Never Mind the Buzzcocks
LOL. I miss the old Buzzcocks team -Mark Lamarr included-, Noel Fielding is boring and childish and even with Phill and a good host it just feels silly and somewhat dispensable. I fear the era of the panel show could be coming to an end. QI on BBC1 is lacking and Mock the Week might be a train wreck without Frankie Boyle (I'm hoping this won't be the cese, but...)
The Era of Costume Drama at the BBC is coming to an end, too, apparently. It'd be a pity if the last two big productions they did were that bland and half-arsed attempt at Little Dorrit and this new Emma, which I'm liking despite the leads. I was expecting not to enjoy Jonny Lee Miller as Mr Knightley (he's dull, severe and insecure, not much of a Knightley IMHO, although I'm tolerating him much better than I expected, and even have hopes for him in the remaining episodes), but my doubts about Romola Garai came as a surprise. Especially because she's a great Emma, snobbish, effervescent and intelligent, but I hate that they have gone for the whole "modern" body language trend. It breaks the mood in an unpardonable way. The script is perfect, the supporting characters are a joy (Tamsin Greig's Miss Bates breaks my heart; Michael Gambon is a fantastic and believable Mr Wodehouse and Jodhi May is the best Miss Taylor I've seen) but seeing Emma running wild, slouching languidly on a couch and flailing her hands while she talks is not what I imagine when I read this:

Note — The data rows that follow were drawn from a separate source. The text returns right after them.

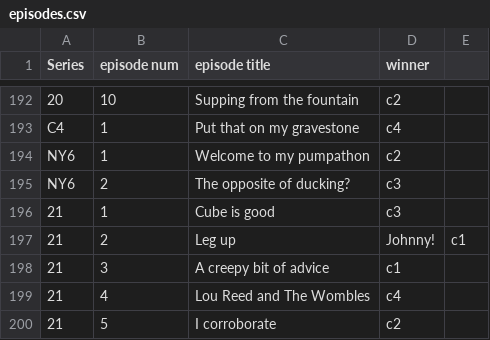
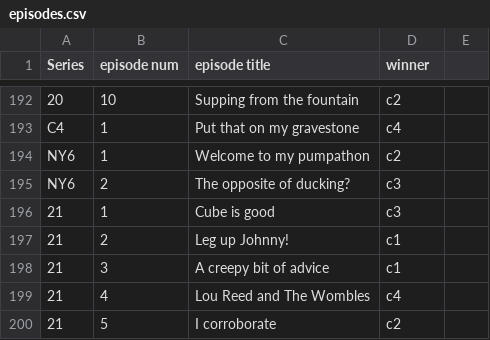
Before and after one commit to mikewallis/taskmaster_data, a CSV file: episodes.csv, drawn as a sheet; only a part is shown, gaps mark what is left out.

Commit message:
Update episodes.csv

```diff
--- a/episodes.csv
+++ b/episodes.csv
@@ -196,3 +196,3 @@ NY6,2,The opposite of ducking?,c3
 21,1,Cube is good,c3
-21,2,Leg up, Johnny!,c1
+21,2,Leg up Johnny!,c1
 21,3,A creepy bit of advice,c1
```
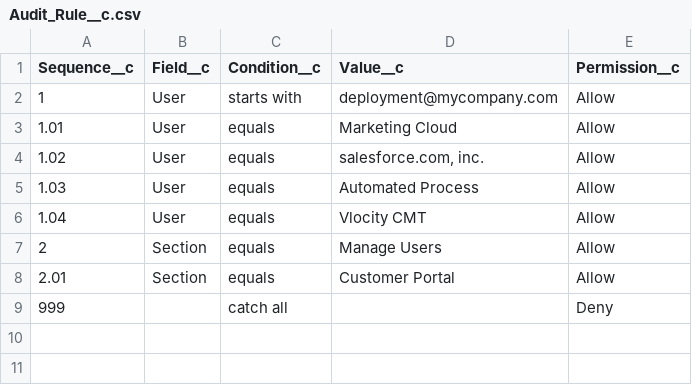
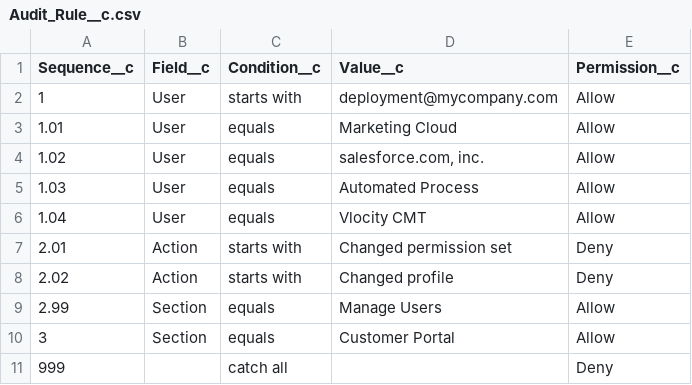
Before and after one commit to vorno-crole/sf-org-auditor, a CSV file: data/auditRules/Audit_Rule__c.csv, drawn as a sheet.

```diff
--- a/data/auditRules/Audit_Rule__c.csv
+++ b/data/auditRules/Audit_Rule__c.csv
@@ -6,4 +6,6 @@ Sequence__c,Field__c,Condition__c,Value__c,Permission__c
 1.04,User,equals,Vlocity CMT,Allow
-2,Section,equals,Manage Users,Allow
-2.01,Section,equals,Customer Portal,Allow
+2.01,Action,starts with,Changed permission set,Deny
+2.02,Action,starts with,Changed profile,Deny
+2.99,Section,equals,Manage Users,Allow
+3,Section,equals,Customer Portal,Allow
 999,,catch all,,Deny
```
Also changed, not shown: 10 other files.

Emma Woodhouse, handsome, clever, and rich, with a comfortable home and happy disposition, seemed to unite some of the best blessings of existence; and had lived nearly twenty-one years in the world with very little to distress or vex her.
It's no use giving the actors beautiful, accurate costumes and getting gorgeous houses from the period and a little old village where you cover any sign of the modern times to create the perfect Regency setting when you are going to have the actors play the characters as if they were hanging around the pub, watching the football on a Saturday night. And I'm quite convinced this was a decision from the director because Romola has done many other period pieces and she definitely does 19th Century better than most.

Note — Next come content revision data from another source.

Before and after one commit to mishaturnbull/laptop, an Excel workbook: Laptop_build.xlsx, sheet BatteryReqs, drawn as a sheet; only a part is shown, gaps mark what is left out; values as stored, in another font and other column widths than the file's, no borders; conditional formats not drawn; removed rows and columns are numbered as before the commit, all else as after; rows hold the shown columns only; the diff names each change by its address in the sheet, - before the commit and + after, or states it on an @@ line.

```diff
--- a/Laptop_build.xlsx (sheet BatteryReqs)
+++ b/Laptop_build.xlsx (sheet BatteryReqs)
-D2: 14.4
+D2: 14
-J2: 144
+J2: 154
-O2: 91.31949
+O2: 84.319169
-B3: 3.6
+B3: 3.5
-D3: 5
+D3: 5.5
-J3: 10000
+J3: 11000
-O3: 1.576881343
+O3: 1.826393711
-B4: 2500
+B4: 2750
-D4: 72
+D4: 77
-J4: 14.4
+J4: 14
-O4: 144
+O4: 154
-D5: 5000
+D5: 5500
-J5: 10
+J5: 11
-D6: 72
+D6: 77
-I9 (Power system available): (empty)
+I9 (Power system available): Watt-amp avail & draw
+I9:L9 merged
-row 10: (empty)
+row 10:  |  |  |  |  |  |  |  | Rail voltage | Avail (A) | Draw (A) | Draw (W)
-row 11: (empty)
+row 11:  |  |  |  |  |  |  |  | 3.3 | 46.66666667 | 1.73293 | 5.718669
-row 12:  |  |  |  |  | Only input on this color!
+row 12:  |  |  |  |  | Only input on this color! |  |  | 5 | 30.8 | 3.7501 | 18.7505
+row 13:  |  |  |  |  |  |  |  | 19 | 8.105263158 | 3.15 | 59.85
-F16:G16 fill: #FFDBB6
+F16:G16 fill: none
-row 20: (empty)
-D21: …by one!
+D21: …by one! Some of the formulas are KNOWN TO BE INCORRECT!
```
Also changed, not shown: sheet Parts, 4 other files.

Despite all this, I'm happy with it. Probably because Emma is not my favourite Austen novel*, and my love for the story comes from its abundance of interesting and funny secondary characters and a the glimpse at social differences between a small community it provides. In that respect the first episode was faultless. I can't wait to see the rest.
P.S.Yes, I love Glee. It's petty and silly but it's also ironic, cruel and funny. And the musical bits are amazing. And it had Kristin Chenoweth who was a star, as always. Speaking of "Bryan Fuller actors", isn't it great that, now that we have seemingly lost Ellen Greene on Heroes, we get to see Swoosie Kurtz/Aunt Lily there instead?

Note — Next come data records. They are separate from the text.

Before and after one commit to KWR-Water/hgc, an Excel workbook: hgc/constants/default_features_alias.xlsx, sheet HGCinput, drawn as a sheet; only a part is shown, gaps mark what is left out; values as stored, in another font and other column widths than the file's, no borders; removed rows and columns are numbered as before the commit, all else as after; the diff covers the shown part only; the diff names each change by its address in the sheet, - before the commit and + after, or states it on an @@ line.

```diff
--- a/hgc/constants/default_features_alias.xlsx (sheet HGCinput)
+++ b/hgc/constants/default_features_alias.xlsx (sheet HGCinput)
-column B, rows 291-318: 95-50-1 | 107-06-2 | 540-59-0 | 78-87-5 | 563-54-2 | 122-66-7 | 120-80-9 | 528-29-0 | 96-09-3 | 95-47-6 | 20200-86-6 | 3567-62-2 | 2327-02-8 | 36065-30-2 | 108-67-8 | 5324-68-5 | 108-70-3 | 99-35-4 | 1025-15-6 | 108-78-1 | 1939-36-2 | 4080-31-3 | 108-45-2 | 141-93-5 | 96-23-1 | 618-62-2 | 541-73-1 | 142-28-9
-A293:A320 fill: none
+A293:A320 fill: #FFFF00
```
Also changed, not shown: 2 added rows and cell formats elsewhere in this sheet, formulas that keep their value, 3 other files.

*My Austen "Major" Novels list in order of preference: Persuasion, Sense and Sensibility, Pride & Prejudice, Mansfield Park, Emma, Northanger Abbey. I'd be crazy if I had to include her so called minor works there, because I really love them, in some cases more than the novels.